Weigh Time and Cost Considerations
GR: We felt strongly that it would be most cost-effective to invest in establishing our brand upfront, before rolling it out to new markets, even if it meant delaying our expansion by a few months. The opportunity to develop our brand before launching a significant new venture saved us the cost and hassle of entering these regions, only to double back later to reinvest and reestablish our presence with a new identity.
BB: To build on Gabriel's point about investing in brand upfront, we often find that the depth and quality of a rebrand is proportionate to how much time or money an organization is willing to commit to the effort. Even if you partner with a third party, expect to be engaged throughout the process. The brand should reflect the authentic spirit of the company, which means providing your team with access to company leadership as well as the vital “boots on the ground” stewards of your brand.
Benefits of Branding for Entrepreneurs
BB: The branding process helps align the organization around your values. Active engagement with and participation from internal groups leads to a more authentic expression of your identity. And because you cared enough to ask your customers questions about your service and their expectations, you have formed stronger bonds with clients.
GR: Now we’re beginning to introduce the new brand to our team. If our sales people go out after this and continue to sell in the same way they did before, then we have not done our job properly. The rebrand means so much more than that. When customers ask “why did you change your name,” that is an opportunity for a field sales person to engage in a conversation about our company values that they do not normally get to have. And the whole idea is that these conversations matter to the growth our business.
Watch Bo Bothe and Gabriel Rio give a similar talk at Rice University's Jones Graduate School of Business.
Take the First Step
When a strategy shift or new opportunity catapults major changes to your core operations or customer promise, brand transformation is already underway. Your job, as a leader of your organization, is to recognize the need for purposeful management of this transformation.
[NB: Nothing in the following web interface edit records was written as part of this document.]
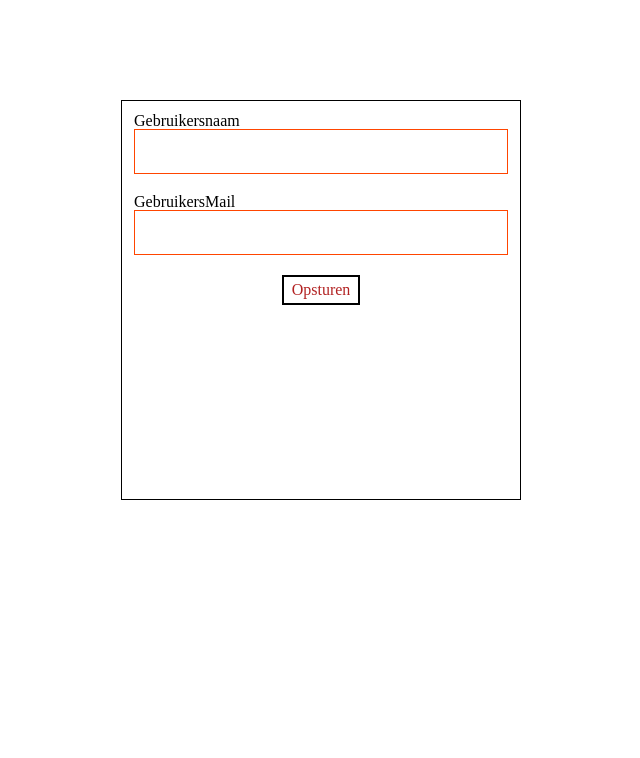
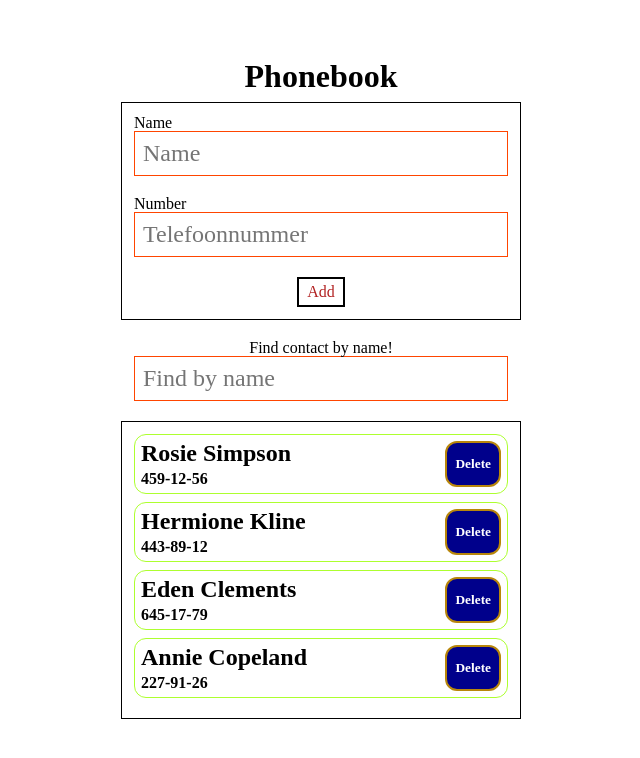
Before and after one commit to Vladyslav-Tykhyi/oefenen, a React (Vite) app in the folder oefenen/: page / in a window 1280 px wide. Shown: the top 758 px of the page, without its empty margins (319-959 px from the left). Built offline with nearby package versions, Linux system fonts and the light colour scheme.

Commit message:
not done yet

```diff
--- a/oefenen/src/components/App/App.jsx
+++ b/oefenen/src/components/App/App.jsx
@@ -1,25 +1,73 @@
-import { useState } from "react";
-import Form from "../Form/Form";
+import { useEffect, useState } from "react";
+import ContactForm from "../ContacntForm/ContactForm";
+import ContactList from "../ContactList/ContactList";
+import SearchBox from "../SearchBox/SearchBox";
+import s from "./App.module.css";
 
 const App = () => {
-  const [value, setValue] = useState({ login: "", mail: "" });
+  const [user, setUser] = useState({ name: "", number: "", id: "" });
+  const [contact, setContact] = useState([
+    { id: "id-1", name: "Rosie Simpson", number: "459-12-56" },
+    { id: "id-2", name: "Hermione Kline", number: "443-89-12" },
+    { id: "id-3", name: "Eden Clements", number: "645-17-79" },
+    { id: "id-4", name: "Annie Copeland", number: "227-91-26" },
+  ]);
 
-  const textWeergave = (e) => {
-    setValue((prev) => ({ ...prev, [e.target.name]: e.target.value }));
+  useEffect(() => {
+    const saved = JSON.parse(localStorage.getItem("contacts"));
+    if (saved) setContact(saved);
+  }, []);
+
+  useEffect(() => {
+    localStorage.setItem("contacts", JSON.stringify(contact));
+  }, [contact]);
+
+  const sendData = (e) => {
+    e.preventDefault();
+
+    if (!user.name || !user.number) {
+      alert("Vul zowel naam als nummer in.");
+      return;
+    }
+
+    const isDuplicate = contact.some(
+      (c) =>
+        c.name.trim().toLowerCase() === user.name.trim().toLowerCase() ||
+        c.number.trim() === user.number.trim()
+    );
+
+    if (isDuplicate) {
+      alert("Contact bestaat al.");
+      return;
+    }
+
+    const newContact = {
+      id: crypto.randomUUID(),
+      name: user.name,
+      number: user.number,
+    };
+
+    setContact((prev) => [...prev, newContact]);
+    setUser({ name: "", number: "", id: "" });
+    e.target.reset();
   };
 
-  const onSubmit = (e) => {
-    e.preventDefault();
+  const handleCloseBTN = (e) => {
+    setContact(() => contact.filter((item) => item.id !== e.target.id));
+  };
 
-    alert(`Bedankt voor je inzending, ${value.login}`);
+  const getData = (e) => {
+    const { name, value } = e.target;
 
-    setValue({ login: "", mail: "" });
+    setUser((prev) => ({ ...prev, [name]: value }));
   };
-  console.log(value.login);
 
   return (
     <div>
-      <Form value={value} textWeergave={textWeergave} onSubmit={onSubmit} />
+      <h1 className={s.header}>Phonebook</h1>
+      <ContactForm sendData={sendData} getData={getData} user={user} />
+      <SearchBox />
+      <ContactList contacts={contact} handleCloseBTN={handleCloseBTN} />
     </div>
   );
 };
--- a/oefenen/src/components/App/App.module.css
+++ b/oefenen/src/components/App/App.module.css
@@ -1,6 +1,4 @@
-.container {
-  width: 80%;
-  margin: 40px auto 0;
-  display: flex;
-  gap: 20px;
+.header {
+  margin: 60px auto 10px;
+  width: fit-content;
 }
--- /dev/null
+++ b/oefenen/src/components/ContacntForm/ContactForm.jsx
@@ -0,0 +1,39 @@
+import s from "./ContactForm.module.css";
+
+const ContactForm = ({ sendData, getData, user }) => {
+  return (
+    <div>
+      <form className={s.form} onSubmit={sendData}>
+        <label>
+          <span>Name</span>
+          <input
+            type="text"
+            className={s.input}
+            placeholder="Name"
+            name="name"
+            value={user.value}
+            onChange={getData}
+            required
+          />
+        </label>
+        <label>
+          <span>Number</span>
+          <input
+            type="tel"
+            className={s.input}
+            placeholder="Telefoonnummer"
+            name="number"
+            value={user.value}
+            onChange={getData}
+            required
+          />
+        </label>
+        <button className={s.btn} type="submit">
+          Add
+        </button>
+      </form>
+    </div>
+  );
+};
+
+export default ContactForm;
--- a/oefenen/src/components/Form/Form.module.css
+++ b/oefenen/src/components/ContacntForm/ContactForm.module.css
@@ -1,8 +1,7 @@
 .form {
   width: 400px;
   border: 1px solid black;
-  margin: 100px auto 0;
-  min-height: 400px;
+  margin: 0 auto;
   padding: 12px;
 
   & input {
--- /dev/null
+++ b/oefenen/src/components/ContactList/ContactList.jsx
@@ -0,0 +1,29 @@
+import s from "./ContactList.module.css";
+
+const ContactList = ({ contacts, handleCloseBTN }) => {
+  return (
+    <div className={s.wrapper}>
+      <ul className={s.list}>
+        {contacts.map((item) => {
+          return (
+            <li className={s.list_item} key={item.id}>
+              <div className={s.list_item_wrapper}>
+                <h2 className={s.userName}>{item.name}</h2>
+                <p className={s.userNumber}>{item.number}</p>
+              </div>
+              <button
+                className={s.list_item_delBTN}
+                onClick={handleCloseBTN}
+                id={item.id}
+              >
+                Delete
+              </button>
+            </li>
+          );
+        })}
+      </ul>
+    </div>
+  );
+};
+
+export default ContactList;
--- /dev/null
+++ b/oefenen/src/components/ContactList/ContactList.module.css
@@ -0,0 +1,50 @@
+.wrapper {
+  width: 400px;
+  border: 1px solid black;
+  margin: 0 auto;
+  padding: 12px;
+  max-height: 400px;
+  overflow: scroll;
+}
+
+.list_item {
+  border: 1px solid greenyellow;
+  padding: 6px;
+  border-radius: 12px;
+  margin: 0 0 8px 0;
+  display: flex;
+  justify-content: space-between;
+}
+
+.list_item_wrapper {
+}
+
+.userName {
+  margin: 0 0 6px 0;
+  font-weight: bolder;
+}
+
+.userNumber {
+  font-weight: bolder;
+}
+
+.list_item_delBTN {
+  display: block;
+  font-weight: bold;
+  background-color: darkblue;
+  color: white;
+  padding: 0 8px;
+  border: 2px solid darkgoldenrod;
+  border-radius: 12px;
+}
+
+input[type="number"]::-webkit-inner-spin-button,
+input[type="number"]::-webkit-outer-spin-button {
+  -webkit-appearance: none;
+  margin: 0;
+}
+
+/* Firefox */
+input[type="number"] {
+  -moz-appearance: textfield;
+}
--- a/oefenen/src/components/Form/Form.jsx
+++ /dev/null
@@ -1,45 +0,0 @@
-import { useId } from "react";
-import s from "./Form.module.css";
-
-const Form = ({ value, textWeergave, onSubmit }) => {
-  const loginID = useId();
-  const mailID = useId();
-  return (
-    <div>
-      <form className={s.form}>
-        <label htmlFor={loginID}>
-          Gebruikersnaam
-          <input
-            type="text"
-            id={loginID}
-            name="login"
-            value={value.login}
-            onChange={textWeergave}
-          />
-        </label>
-        <label htmlFor={mailID}>
-          GebruikersMail
-          <input
-            type="text"
-            id={mailID}
-            name="mail"
-            value={value.mail}
-            onChange={textWeergave}
-          />
-        </label>
-        <button
-          className={s.btn}
-          type="submit"
-          onClick={onSubmit}
-          disabled={!value.login || !value.mail}
-        >
-          Opsturen
-        </button>
-      </form>
-      <p>{value.login}</p>
-      <p>{value.mail}</p>
-    </div>
-  );
-};
-
-export default Form;
--- /dev/null
+++ b/oefenen/src/components/SearchBox/SearchBox.jsx
@@ -0,0 +1,12 @@
+import s from "./SearchBox.module.css";
+
+const SearchBox = () => {
+  return (
+    <div>
+      <p className={s.text}>Find contact by name!</p>
+      <input type="text" placeholder="Find by name" className={s.input} />
+    </div>
+  );
+};
+
+export default SearchBox;
--- /dev/null
+++ b/oefenen/src/components/SearchBox/SearchBox.module.css
@@ -0,0 +1,12 @@
+.text {
+  width: fit-content;
+  margin: 20px auto 0;
+}
+.input {
+  display: block;
+  width: 374px;
+  border: 1px solid orangered;
+  margin: 0 auto 20px;
+  padding: 8px;
+  font-size: 24px;
+}
```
A Few Extra Insights
If you're starting a new venture or at a major business turning point, we're happy to chat. As you think about a rebrand, here are a few extra insights to help: